• [INFORMATION SUPPLIED]:
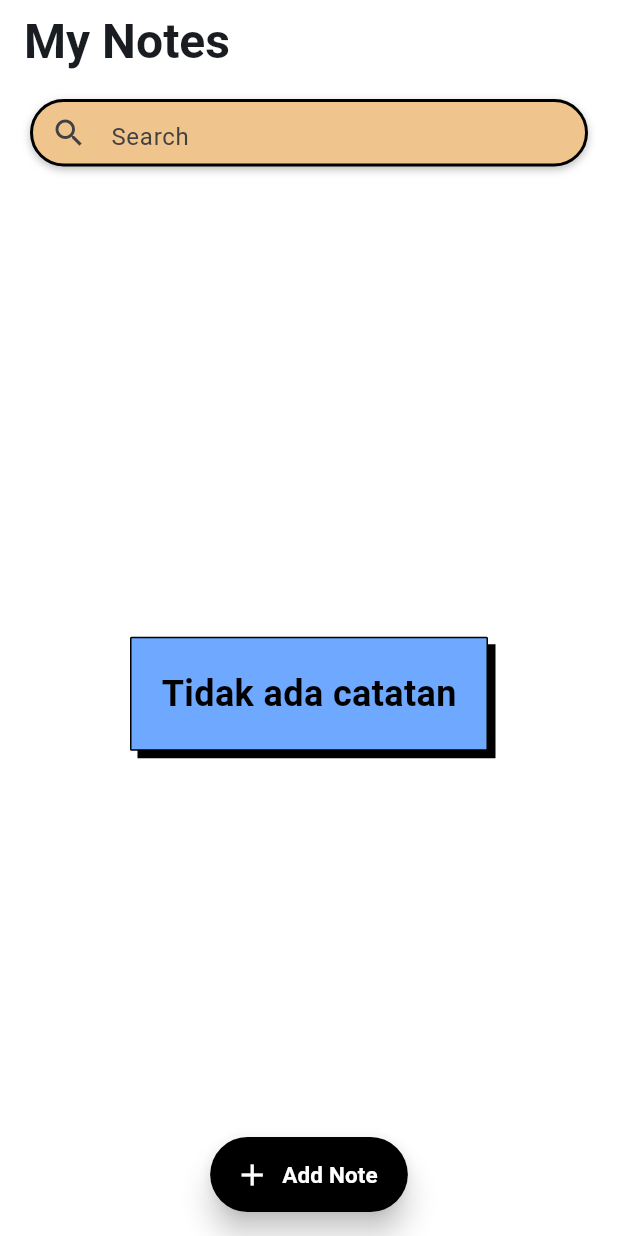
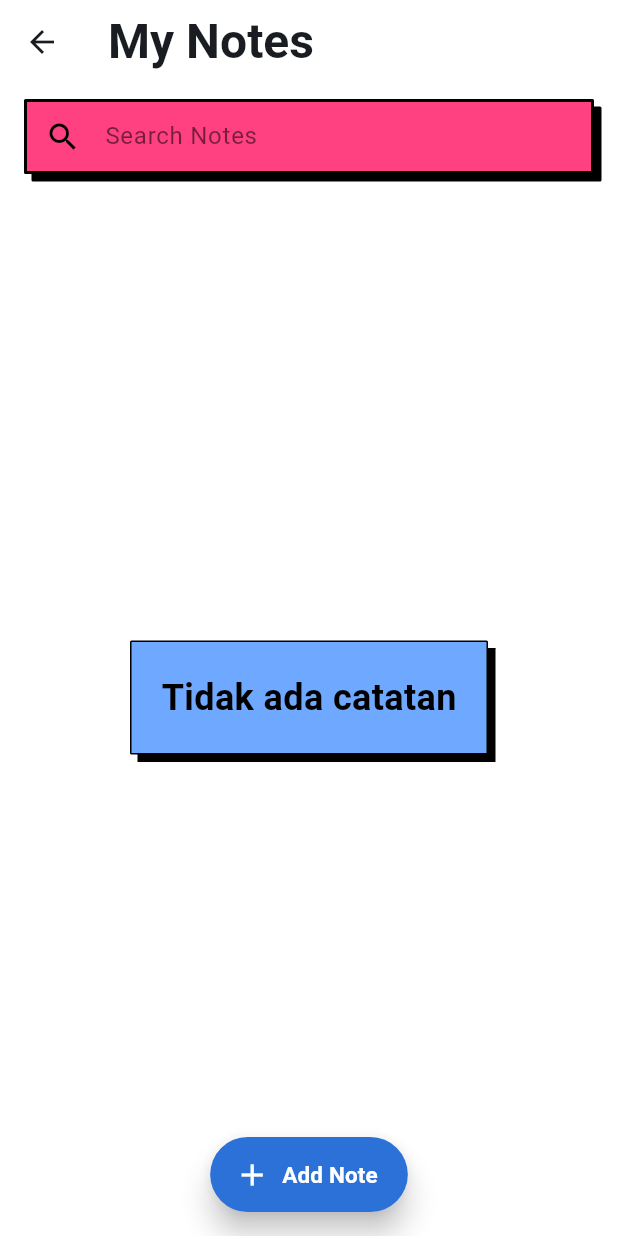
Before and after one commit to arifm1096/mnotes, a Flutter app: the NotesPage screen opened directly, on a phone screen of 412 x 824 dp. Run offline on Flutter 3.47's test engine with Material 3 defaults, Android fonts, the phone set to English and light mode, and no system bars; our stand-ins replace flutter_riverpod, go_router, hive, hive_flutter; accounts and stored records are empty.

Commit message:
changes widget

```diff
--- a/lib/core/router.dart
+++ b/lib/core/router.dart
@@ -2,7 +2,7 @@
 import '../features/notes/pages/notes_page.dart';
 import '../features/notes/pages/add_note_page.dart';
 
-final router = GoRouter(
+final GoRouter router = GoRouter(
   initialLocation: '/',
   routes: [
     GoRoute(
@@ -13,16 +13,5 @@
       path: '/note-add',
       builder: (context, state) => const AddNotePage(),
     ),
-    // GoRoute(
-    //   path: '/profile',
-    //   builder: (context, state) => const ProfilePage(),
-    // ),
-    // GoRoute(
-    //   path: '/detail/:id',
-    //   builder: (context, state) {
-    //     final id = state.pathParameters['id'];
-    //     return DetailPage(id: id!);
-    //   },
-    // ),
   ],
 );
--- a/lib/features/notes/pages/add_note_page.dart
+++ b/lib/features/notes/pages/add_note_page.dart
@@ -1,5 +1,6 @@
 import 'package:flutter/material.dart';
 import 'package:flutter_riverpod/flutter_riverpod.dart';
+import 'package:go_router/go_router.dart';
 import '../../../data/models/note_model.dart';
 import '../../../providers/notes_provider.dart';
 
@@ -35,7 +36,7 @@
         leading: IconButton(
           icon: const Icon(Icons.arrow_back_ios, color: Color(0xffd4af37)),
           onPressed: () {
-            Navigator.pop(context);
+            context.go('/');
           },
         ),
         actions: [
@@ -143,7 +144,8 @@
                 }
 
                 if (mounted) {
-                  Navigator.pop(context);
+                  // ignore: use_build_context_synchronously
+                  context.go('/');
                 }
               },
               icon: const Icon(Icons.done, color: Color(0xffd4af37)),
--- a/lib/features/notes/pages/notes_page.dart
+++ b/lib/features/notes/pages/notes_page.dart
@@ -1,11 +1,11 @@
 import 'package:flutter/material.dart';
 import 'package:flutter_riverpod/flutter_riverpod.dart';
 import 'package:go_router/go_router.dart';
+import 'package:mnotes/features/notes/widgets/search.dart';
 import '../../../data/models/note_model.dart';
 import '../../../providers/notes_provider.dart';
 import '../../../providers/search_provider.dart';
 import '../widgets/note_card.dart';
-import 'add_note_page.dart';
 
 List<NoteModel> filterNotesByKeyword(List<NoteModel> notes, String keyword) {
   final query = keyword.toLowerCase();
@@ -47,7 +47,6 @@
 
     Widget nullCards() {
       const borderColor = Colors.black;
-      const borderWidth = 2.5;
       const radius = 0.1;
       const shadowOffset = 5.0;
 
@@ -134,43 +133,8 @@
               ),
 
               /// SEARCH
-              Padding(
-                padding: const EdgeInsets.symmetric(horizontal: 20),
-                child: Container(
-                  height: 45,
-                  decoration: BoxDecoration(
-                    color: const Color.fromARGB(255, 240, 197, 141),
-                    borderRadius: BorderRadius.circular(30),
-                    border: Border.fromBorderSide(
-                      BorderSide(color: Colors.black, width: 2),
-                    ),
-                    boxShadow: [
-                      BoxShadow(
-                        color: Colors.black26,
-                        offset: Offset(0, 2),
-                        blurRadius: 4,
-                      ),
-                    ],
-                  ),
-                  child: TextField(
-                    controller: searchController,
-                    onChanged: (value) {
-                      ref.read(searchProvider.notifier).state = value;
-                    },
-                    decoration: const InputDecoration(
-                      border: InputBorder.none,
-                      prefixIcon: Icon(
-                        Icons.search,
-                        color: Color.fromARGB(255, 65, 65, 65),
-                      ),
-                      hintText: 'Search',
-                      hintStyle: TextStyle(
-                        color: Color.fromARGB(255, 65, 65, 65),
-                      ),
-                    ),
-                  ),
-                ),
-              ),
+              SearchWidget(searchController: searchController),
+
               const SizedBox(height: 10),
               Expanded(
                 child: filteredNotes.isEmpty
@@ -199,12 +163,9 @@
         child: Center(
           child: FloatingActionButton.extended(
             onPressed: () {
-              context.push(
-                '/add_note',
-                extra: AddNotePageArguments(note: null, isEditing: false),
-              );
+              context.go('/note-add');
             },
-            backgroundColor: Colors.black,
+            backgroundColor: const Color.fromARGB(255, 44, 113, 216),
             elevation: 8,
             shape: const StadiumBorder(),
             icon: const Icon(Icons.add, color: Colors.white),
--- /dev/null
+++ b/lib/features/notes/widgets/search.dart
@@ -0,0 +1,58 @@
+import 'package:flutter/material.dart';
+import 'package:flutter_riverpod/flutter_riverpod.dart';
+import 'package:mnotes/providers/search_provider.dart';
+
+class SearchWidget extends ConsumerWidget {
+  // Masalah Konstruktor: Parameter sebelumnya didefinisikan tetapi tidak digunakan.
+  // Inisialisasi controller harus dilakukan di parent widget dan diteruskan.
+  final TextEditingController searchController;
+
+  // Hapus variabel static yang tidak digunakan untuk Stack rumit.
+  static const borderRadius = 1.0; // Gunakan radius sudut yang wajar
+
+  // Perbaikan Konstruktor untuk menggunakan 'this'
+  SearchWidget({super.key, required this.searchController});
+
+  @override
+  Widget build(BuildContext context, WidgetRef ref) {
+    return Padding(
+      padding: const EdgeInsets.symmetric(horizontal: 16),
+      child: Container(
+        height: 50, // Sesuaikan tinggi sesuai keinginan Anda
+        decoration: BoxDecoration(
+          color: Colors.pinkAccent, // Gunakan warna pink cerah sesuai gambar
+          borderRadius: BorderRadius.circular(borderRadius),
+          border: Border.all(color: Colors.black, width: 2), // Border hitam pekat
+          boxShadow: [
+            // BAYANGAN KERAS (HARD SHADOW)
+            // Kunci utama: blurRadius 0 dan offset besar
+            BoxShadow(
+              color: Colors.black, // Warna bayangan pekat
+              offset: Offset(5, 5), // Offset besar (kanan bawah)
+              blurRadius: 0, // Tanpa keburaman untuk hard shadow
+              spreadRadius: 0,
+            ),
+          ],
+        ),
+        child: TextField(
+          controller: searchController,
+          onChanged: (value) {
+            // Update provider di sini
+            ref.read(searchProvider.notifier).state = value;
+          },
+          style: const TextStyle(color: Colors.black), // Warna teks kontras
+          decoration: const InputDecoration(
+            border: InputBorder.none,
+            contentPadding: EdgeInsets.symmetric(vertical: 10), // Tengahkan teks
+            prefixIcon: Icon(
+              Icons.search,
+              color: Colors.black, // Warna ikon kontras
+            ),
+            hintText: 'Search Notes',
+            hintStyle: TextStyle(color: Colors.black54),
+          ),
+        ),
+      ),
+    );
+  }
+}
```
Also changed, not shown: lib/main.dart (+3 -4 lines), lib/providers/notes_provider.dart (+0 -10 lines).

--

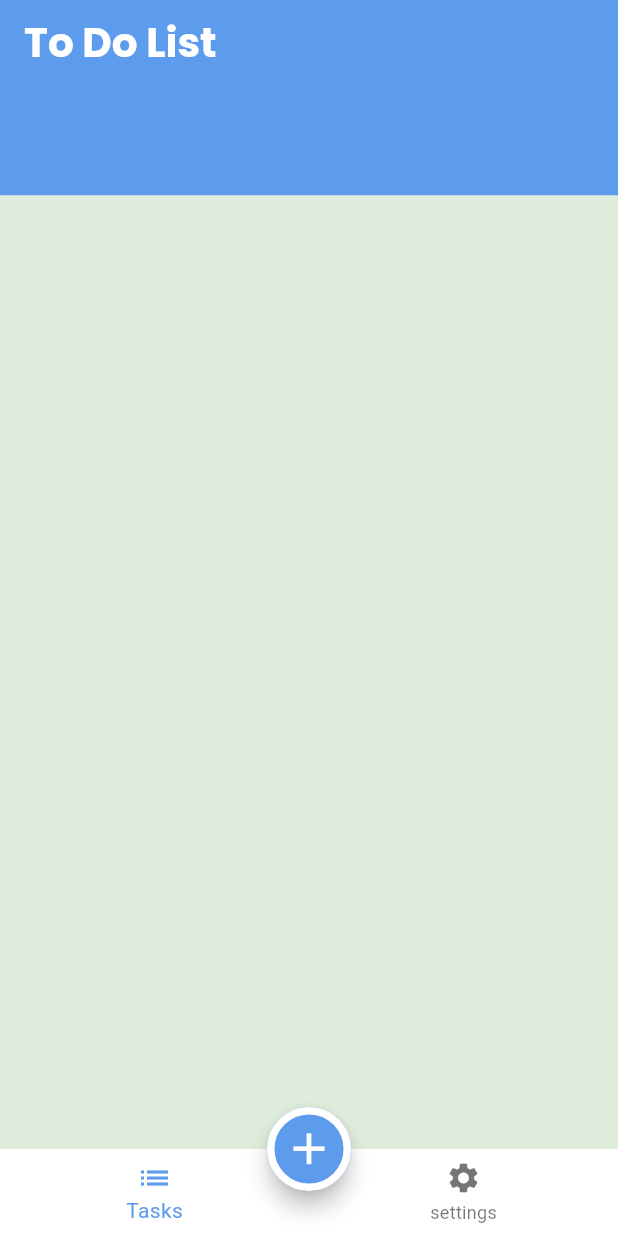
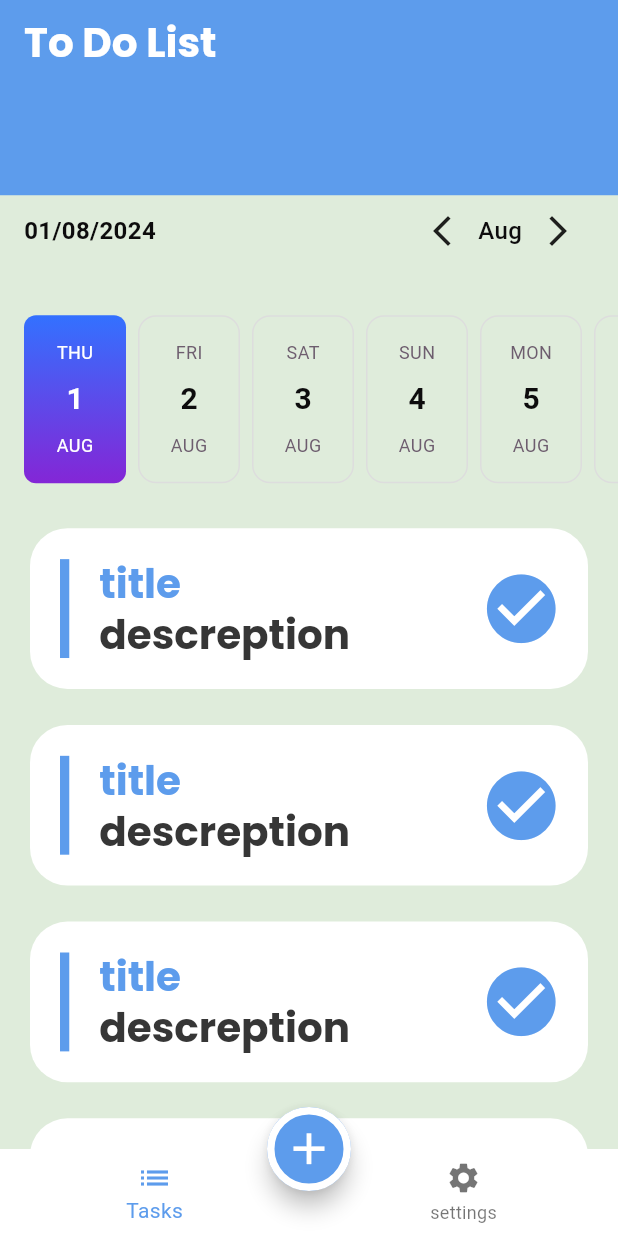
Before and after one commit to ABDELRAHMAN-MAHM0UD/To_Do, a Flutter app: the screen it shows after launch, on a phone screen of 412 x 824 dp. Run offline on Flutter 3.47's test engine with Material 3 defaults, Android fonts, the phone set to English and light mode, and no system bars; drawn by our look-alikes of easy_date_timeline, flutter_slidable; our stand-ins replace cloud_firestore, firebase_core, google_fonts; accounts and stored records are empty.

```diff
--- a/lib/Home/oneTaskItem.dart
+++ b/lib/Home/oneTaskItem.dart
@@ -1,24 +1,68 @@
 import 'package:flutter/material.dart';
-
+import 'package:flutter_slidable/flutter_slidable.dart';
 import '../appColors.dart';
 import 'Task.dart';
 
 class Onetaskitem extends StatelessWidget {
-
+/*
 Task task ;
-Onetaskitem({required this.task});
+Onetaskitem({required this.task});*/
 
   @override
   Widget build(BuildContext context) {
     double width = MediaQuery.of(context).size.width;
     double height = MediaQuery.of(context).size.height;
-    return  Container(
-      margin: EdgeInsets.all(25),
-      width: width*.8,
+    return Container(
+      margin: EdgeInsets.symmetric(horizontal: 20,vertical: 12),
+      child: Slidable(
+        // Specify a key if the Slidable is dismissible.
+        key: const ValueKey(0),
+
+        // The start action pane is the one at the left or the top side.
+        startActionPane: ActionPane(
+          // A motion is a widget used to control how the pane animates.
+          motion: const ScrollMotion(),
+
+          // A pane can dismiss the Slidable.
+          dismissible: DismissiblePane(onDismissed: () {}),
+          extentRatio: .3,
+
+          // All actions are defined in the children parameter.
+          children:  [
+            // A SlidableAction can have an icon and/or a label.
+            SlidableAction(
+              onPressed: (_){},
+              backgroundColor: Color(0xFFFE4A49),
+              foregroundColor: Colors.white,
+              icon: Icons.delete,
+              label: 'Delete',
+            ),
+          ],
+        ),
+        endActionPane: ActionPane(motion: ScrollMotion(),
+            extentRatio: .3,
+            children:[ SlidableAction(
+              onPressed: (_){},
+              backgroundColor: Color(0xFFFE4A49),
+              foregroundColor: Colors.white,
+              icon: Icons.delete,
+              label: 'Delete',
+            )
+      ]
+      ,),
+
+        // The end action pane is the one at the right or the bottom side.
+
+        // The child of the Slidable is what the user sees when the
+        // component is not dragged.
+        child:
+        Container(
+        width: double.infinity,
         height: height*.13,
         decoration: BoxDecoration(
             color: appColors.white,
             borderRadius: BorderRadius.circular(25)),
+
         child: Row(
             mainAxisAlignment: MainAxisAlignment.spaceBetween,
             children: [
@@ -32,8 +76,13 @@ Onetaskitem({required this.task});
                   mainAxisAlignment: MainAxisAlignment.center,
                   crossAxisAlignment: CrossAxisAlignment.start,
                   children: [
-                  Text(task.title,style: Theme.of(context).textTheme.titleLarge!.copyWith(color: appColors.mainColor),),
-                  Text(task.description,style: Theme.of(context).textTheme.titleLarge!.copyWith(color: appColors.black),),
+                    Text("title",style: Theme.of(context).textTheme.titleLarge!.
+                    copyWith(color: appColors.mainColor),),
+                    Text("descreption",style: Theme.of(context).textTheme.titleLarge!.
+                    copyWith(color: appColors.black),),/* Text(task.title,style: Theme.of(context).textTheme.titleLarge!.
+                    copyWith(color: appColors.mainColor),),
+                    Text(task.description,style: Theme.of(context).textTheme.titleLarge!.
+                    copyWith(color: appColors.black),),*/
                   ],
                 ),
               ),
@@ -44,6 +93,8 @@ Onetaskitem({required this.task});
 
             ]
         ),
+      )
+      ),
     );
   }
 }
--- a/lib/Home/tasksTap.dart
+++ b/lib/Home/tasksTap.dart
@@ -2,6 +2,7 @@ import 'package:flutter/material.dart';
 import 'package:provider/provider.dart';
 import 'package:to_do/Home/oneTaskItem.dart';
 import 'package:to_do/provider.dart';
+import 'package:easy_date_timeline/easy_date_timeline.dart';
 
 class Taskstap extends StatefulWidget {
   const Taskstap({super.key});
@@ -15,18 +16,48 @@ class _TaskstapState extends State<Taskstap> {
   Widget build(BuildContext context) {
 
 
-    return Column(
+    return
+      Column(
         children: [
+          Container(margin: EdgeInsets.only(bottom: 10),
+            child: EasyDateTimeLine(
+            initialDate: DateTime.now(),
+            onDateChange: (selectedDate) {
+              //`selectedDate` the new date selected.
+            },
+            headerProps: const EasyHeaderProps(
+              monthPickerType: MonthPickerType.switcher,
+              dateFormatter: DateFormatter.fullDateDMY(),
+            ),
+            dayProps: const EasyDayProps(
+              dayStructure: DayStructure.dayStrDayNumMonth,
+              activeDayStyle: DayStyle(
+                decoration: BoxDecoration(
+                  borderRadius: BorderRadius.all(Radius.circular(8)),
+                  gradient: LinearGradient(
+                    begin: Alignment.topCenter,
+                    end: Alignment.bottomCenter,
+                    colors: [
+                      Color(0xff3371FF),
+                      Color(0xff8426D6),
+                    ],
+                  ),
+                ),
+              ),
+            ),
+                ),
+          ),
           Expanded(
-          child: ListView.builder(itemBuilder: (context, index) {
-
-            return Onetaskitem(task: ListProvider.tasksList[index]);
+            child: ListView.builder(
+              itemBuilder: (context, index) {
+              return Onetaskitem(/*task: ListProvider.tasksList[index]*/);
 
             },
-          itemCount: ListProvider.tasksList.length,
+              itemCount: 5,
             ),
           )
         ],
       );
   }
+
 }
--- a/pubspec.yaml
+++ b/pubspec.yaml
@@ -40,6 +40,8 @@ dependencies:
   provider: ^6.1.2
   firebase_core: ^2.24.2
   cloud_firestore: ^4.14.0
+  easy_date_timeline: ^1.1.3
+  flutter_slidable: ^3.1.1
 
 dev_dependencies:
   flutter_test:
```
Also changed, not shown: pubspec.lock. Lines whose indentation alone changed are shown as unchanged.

• [YOUR INSTRUCTIONS]:
If a line in the entries above has the word "untuk", copy it.

• [EXERCISE OUTPUT]:
+  // Hapus variabel static yang tidak digunakan untuk Stack rumit.
+  // Perbaikan Konstruktor untuk menggunakan 'this'
+              blurRadius: 0, // Tanpa keburaman untuk hard shadow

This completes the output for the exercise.